This book analyzes the representations of homosexuality in Conrad's fiction, beginning with Conrad's life and letters to show that Conrad himself was, at least imaginatively, bisexual. Conrad's recurrent bouts of neurasthenia, his difficult courtships, late marriage, and frequent expressions of misogyny can all be attributed to the fact that Conrad was emotionally, temperamentally, and, perhaps, even erotically more comfortable with men than women.
Subsequent chapters trace Conrad's fictional representations of homosexuality. Through his analysis, Ruppel reveals that homoeroticism is endemic to the adventure genre and how Conrad's bachelor-narrators interest in younger men is homoerotic. Conrad scholars and those interested in homosexuality and constructions of masculinity should all be interested in this work.
About the Author:

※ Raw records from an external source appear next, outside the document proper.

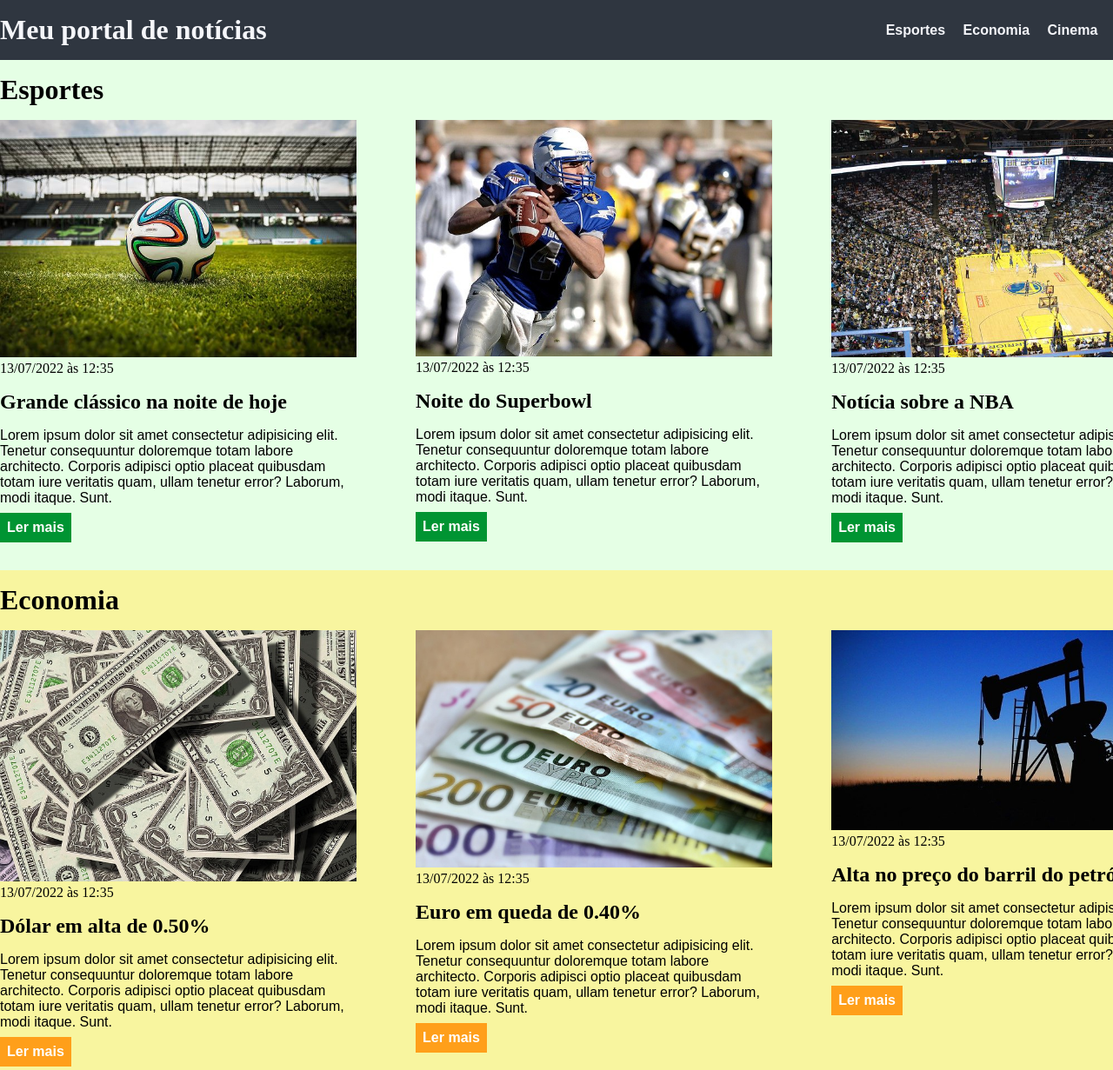
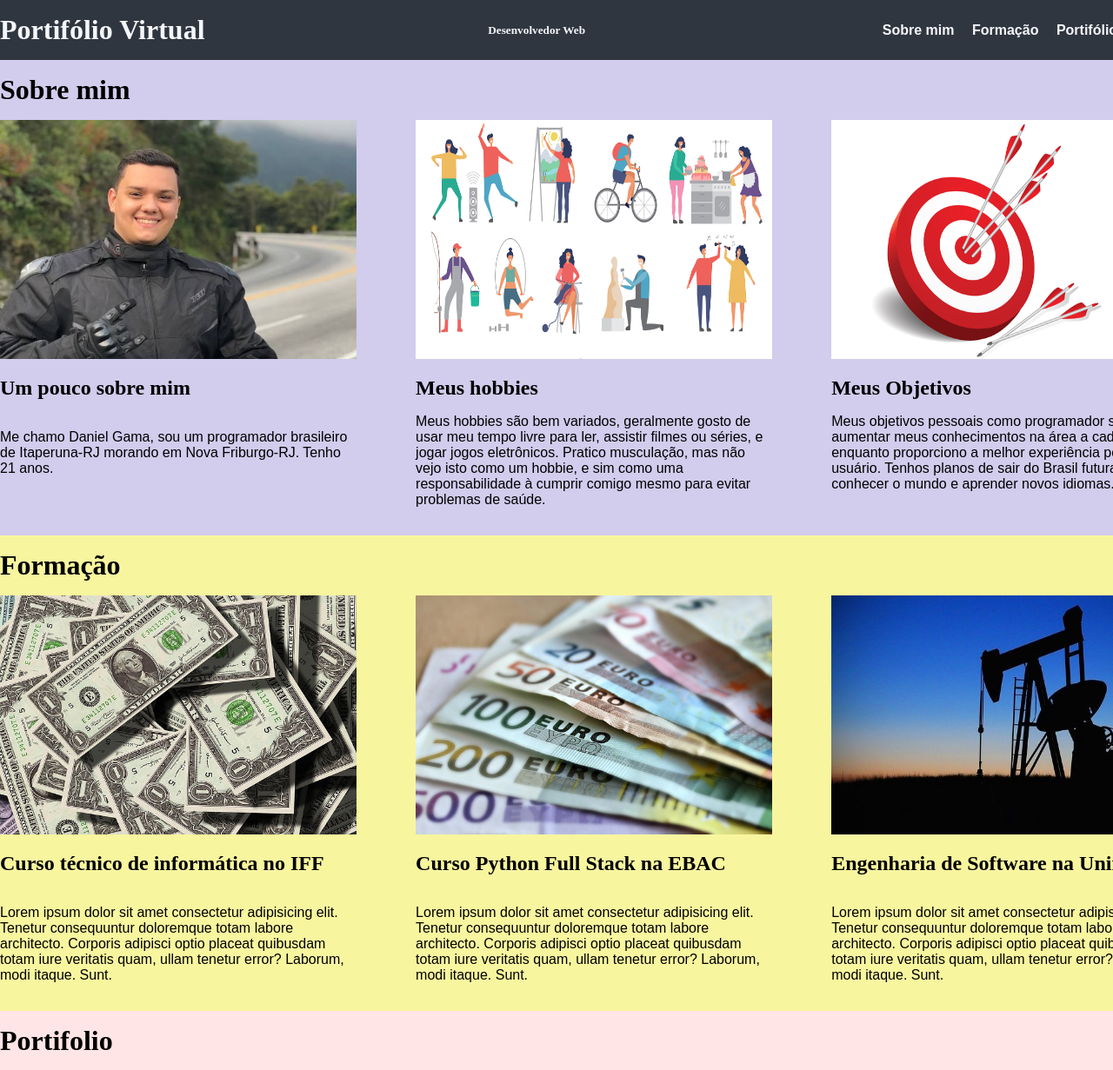
Before and after one commit to DanielGamaDev/exercicio_modulo_5, a plain HTML site: page index.html in a window 1280 px wide. Shown: the top 1231 px of the page at 87% size. Drawn offline with Linux system fonts and the light colour scheme.

Commit message:
Mudanças dia 23-06-23

```diff
--- a/index.html
+++ b/index.html
@@ -5,143 +5,112 @@
     <meta charset="UTF-8">
     <meta http-equiv="X-UA-Compatible" content="IE=edge">
     <meta name="viewport" content="width=device-width, initial-scale=1.0">
-    <title>Meu portal de notícias</title>
+    <title>Meu Portifólio Virtual</title>
     <link rel="stylesheet" href="./main.css" />
 </head>
 
 <body>
     <header>
         <div class="container">
-            <h1>Meu portal de notícias</h1>
+            <h1>Portifólio Virtual</h1>
+            <h5>Desenvolvedor Web</h5>
             <nav>
                 <ul>
                     <li>
-                        <a href="#sports" title="Ir para a seção de esportes">Esportes</a>
+                        <a href="#sobre" title="Ir para a seção de esportes">Sobre mim</a>
                     </li>
                     <li>
-                        <a href="#economy" title="Ir para a seção de notícias">Economia</a>
+                        <a href="#formacao" title="Ir para a seção de notícias">Formação</a>
                     </li>
                     <li>
-                        <a href="#cinema" title="Ir para a seção de esportes">Cinema</a>
+                        <a href="#portifolio" title="Ir para a seção de esportes">Portifólio</a>
                     </li>
                     <li>
-                        <a href="#technology" title="Ir para a seção de notícias">Tecnologia</a>
+                        <a href="#contato" title="Ir para a seção de notícias">Contato</a>
                     </li>
                 </ul>
             </nav>
         </div>
     </header>
-    <section id="sports">
+    <section id="sobre">
         <div class="container">
-            <h2>Esportes</h2>
+            <h2>Sobre mim</h2>
             <div class="articles">
                 <article>
-                    <img src="./imagens/futebol.jpg" alt="Bola de futebol no gramado" />
-                    <header>
-                        <time>13/07/2022 às 12:35</time>
-                    </header>
-                    <h3>Grande clássico na noite de hoje</h3>
+                    <img src="./imagens/foto-de-perfil.jpg" alt="Foto de Daniel Gama" />
+                    <h3>Um pouco sobre mim</h3>
+                    <br>
+                    <p>
+                        Me chamo Daniel Gama, sou um programador brasileiro de Itaperuna-RJ morando em Nova Friburgo-RJ.
+                        Tenho 21 anos.
+                </article>
+                <article>
+                    <img src="./imagens/hobby.png" alt="Foto representativa de hobby" />
+                    <h3>Meus hobbies</h3>
+                    <p>
+                        Meus hobbies são bem variados, geralmente gosto de usar meu tempo livre para ler, assistir filmes
+                        ou séries, e jogar jogos eletrônicos. Pratico musculação, mas não vejo isto como um hobbie, e sim como
+                        uma responsabilidade à cumprir comigo mesmo para evitar problemas de saúde.
+                    </p>
+                </article>
+                <article>
+                    <img src="./imagens/objetivo.png" title="Foto representativa de um objetivo" />
+                    <h3>Meus Objetivos</h3>
+                    <p>
+                        Meus objetivos pessoais como programador são de aumentar meus conhecimentos na área a cada dia,
+                        enquanto proporciono a melhor experiência possível ao usuário. Tenhos planos de sair do Brasil futuramente,
+                        conhecer o mundo e aprender novos idiomas.
+                    </p>
+                </article>
+            </div>
+        </div>
+    </section>
+    <section id="formacao">
+        <div class="container">
+            <h2>Formação</h2>
+            <div class="articles">
+                <article>
+                    <img src="./imagens/dolares.jpg" alt="Logo IFF" />
+                    <h3>Curso técnico de informática no IFF</h3>
+                    <br>
                     <p>
                         Lorem ipsum dolor sit amet consectetur adipisicing elit. Tenetur consequuntur doloremque totam
                         labore
                         architecto. Corporis adipisci optio placeat quibusdam totam iure veritatis quam, ullam tenetur
                         error?
                         Laborum, modi itaque. Sunt.
-                    </p>
-                    <a href="#" title="Leia a notícia completa">Ler mais</a>
-                </article>
+                    </p></article>
                 <article>
-                    <img src="./imagens/futebol-americano.jpg"
-                        alt="Jogador de futebol americano correndo com a bola na mão" />
-                    <header>
-                        <time>13/07/2022 às 12:35</time>
-                    </header>
-                    <h3>Noite do Superbowl</h3>
+                    <img src="./imagens/euro.jpg" alt="Logo EBAC" />
+                    <h3>Curso Python Full Stack na EBAC</h3>
+                    <br>
                     <p>
                         Lorem ipsum dolor sit amet consectetur adipisicing elit. Tenetur consequuntur doloremque totam
                         labore
                         architecto. Corporis adipisci optio placeat quibusdam totam iure veritatis quam, ullam tenetur
                         error?
                         Laborum, modi itaque. Sunt.
-                    </p>
-                    <a href="#" title="Leia a notícia completa">Ler mais</a>
-                </article>
+                    </p></article>
                 <article>
-                    <img src="./imagens/basquete.jpg" title="Vista aérea de uma quadra de basquete" />
-                    <header>
-                        <time>13/07/2022 às 12:35</time>
-                    </header>
-                    <h3>Notícia sobre a NBA</h3>
+                    <img src="./imagens/petroleo.jpg" alt="Logo Uninter" />
+                    <h3>Engenharia de Software na Uninter</h3>
+                    <br>
                     <p>
                         Lorem ipsum dolor sit amet consectetur adipisicing elit. Tenetur consequuntur doloremque totam
                         labore
                         architecto. Corporis adipisci optio placeat quibusdam totam iure veritatis quam, ullam tenetur
                         error?
                         Laborum, modi itaque. Sunt.
-                    </p>
-                    <a href="#" title="Leia a notícia completa">Ler mais</a>
-                </article>
+                    </p></article>
             </div>
         </div>
     </section>
-    <section id="economy">
+    <section id="portifolio">
         <div class="container">
-            <h2>Economia</h2>
+            <h2>Portifolio</h2>
             <div class="articles">
                 <article>
-                    <img src="./imagens/dolares.jpg" alt="Muitos dólares" />
-                    <header>
-                        <time>13/07/2022 às 12:35</time>
-                    </header>
-                    <h3>Dólar em alta de 0.50%</h3>
-                    <p>
-                        Lorem ipsum dolor sit amet consectetur adipisicing elit. Tenetur consequuntur doloremque totam
-                        labore
-                        architecto. Corporis adipisci optio placeat quibusdam totam iure veritatis quam, ullam tenetur
-                        error?
-                        Laborum, modi itaque. Sunt.
-                    </p>
-                    <a href="#" title="Leia a notícia completa">Ler mais</a>
-                </article>
-                <article>
-                    <img src="./imagens/euro.jpg" alt="Várias notas de euro" />
-                    <header>
-                        <time>13/07/2022 às 12:35</time>
-                    </header>
-                    <h3>Euro em queda de 0.40%</h3>
-                    <p>
-                        Lorem ipsum dolor sit amet consectetur adipisicing elit. Tenetur consequuntur doloremque totam
-                        labore
-                        architecto. Corporis adipisci optio placeat quibusdam totam iure veritatis quam, ullam tenetur
-                        error?
-                        Laborum, modi itaque. Sunt.
-                    </p>
-                    <a href="#" title="Leia a notícia completa">Ler mais</a>
-                </article>
-                <article>
-                    <img src="./imagens/petroleo.jpg" alt="Extração de petróleo" />
-                    <header>
-                        <time>13/07/2022 às 12:35</time>
-                    </header>
-                    <h3>Alta no preço do barril do petróleo</h3>
-                    <p>
-                        Lorem ipsum dolor sit amet consectetur adipisicing elit. Tenetur consequuntur doloremque totam
-                        labore
-                        architecto. Corporis adipisci optio placeat quibusdam totam iure veritatis quam, ullam tenetur
-                        error?
-                        Laborum, modi itaque. Sunt.
-                    </p>
-                    <a href="#" title="Leia a notícia completa">Ler mais</a>
-                </article>
-            </div>
-        </div>
-    </section>
-    <section id="cinema">
-        <div class="container">
-            <h2>Cinema</h2>
-            <div class="articles">
-                <article>
-                    <img src="./imagens/batman.jpg" alt="Filme Batman" />
+                    <img src="./imagens/batman.jpg" alt="Github Logo" />
                     <header>
                         <time>13/07/2022 às 12:35</time>
                     </header>
@@ -156,7 +125,7 @@
                     <a href="#" title="Leia a notícia completa">Ler mais</a>
                 </article>
                 <article>
-                    <img src="./imagens/home-alone.jpg" alt="Esqueceram de mim" />
+                    <img src="./imagens/home-alone.jpg" alt="Sites que ja fiz" />
                     <header>
                         <time>13/07/2022 às 12:35</time>
                     </header>
@@ -171,7 +140,7 @@
                     <a href="#" title="Leia a notícia completa">Ler mais</a>
                 </article>
                 <article>
-                    <img src="./imagens/novas-formas.jpg" alt="Balde de pipoca" />
+                    <img src="./imagens/novas-formas.jpg" alt="Protótipo de app" />
                     <header>
                         <time>13/07/2022 às 12:35</time>
                     </header>
@@ -188,9 +157,9 @@
             </div>
         </div>
     </section>
-    <section id="technology">
+    <section id="contato">
         <div class="container">
-            <h2>Tecnologia</h2>
+            <h2>Contato</h2>
             <div class="articles">
                 <article>
                     <img src="./imagens/br-tecnologia.jpg" alt="Brasil Tecnologia" />
--- a/main.css
+++ b/main.css
@@ -40,9 +40,8 @@ header li a {
 }
 
 .articles article img {
-    /* height: 180px; */
+    height: 275px;
     width: 100%;
-    /* Largura da imagem é 100%*/
 }
 
 .articles article {
@@ -93,34 +92,34 @@ section h2 {
     font-size: 32px;
 }
 
-#sports {
-    background-color: rgba(0, 255, 0, 0.1);
+#sobre {
+    background-color: rgba(44, 16, 168, 0.212);
 }
 
-#sports .articles article a {
-    background-color: #009432;
+#sobre .articles article a {
+    background-color: #0b138f;
 }
 
-#economy {
+#formacao {
     background-color: #f8f59f;
 }
 
-#economy .articles article a {
+#formacao .articles article a {
     background-color: #ff9f1a;
 }
 
-#cinema {
+#portifolio {
     background-color: rgba(255, 0, 0, 0.1);
 }
 
-#cinema .articles article a {
+#portifolio .articles article a {
     background-color: #ff0000;
 }
 
-#technology {
+#contato {
     background-color: #dad3ff;
 }
 
-#technology .articles article a {
+#contato .articles article a {
     background-color: #1100ff;
 }
```
Also changed, not shown: imagens/foto-de-perfil.jpg (added), imagens/hobby.png (added), imagens/objetivo.png (added).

Richard J. Ruppel, chair of the English department at Chapman University, earned BA, Masters, and PhD degrees at Michigan, Duke, and UNC Chapel Hill. He has published essays and given a number of papers on Joseph Conrad, focusing primarily on colonialism and representations of male intimacy. He co-edited Imperial Desire: Dissident Sexualities and Colonial Literature (Minnesota Press, 2003).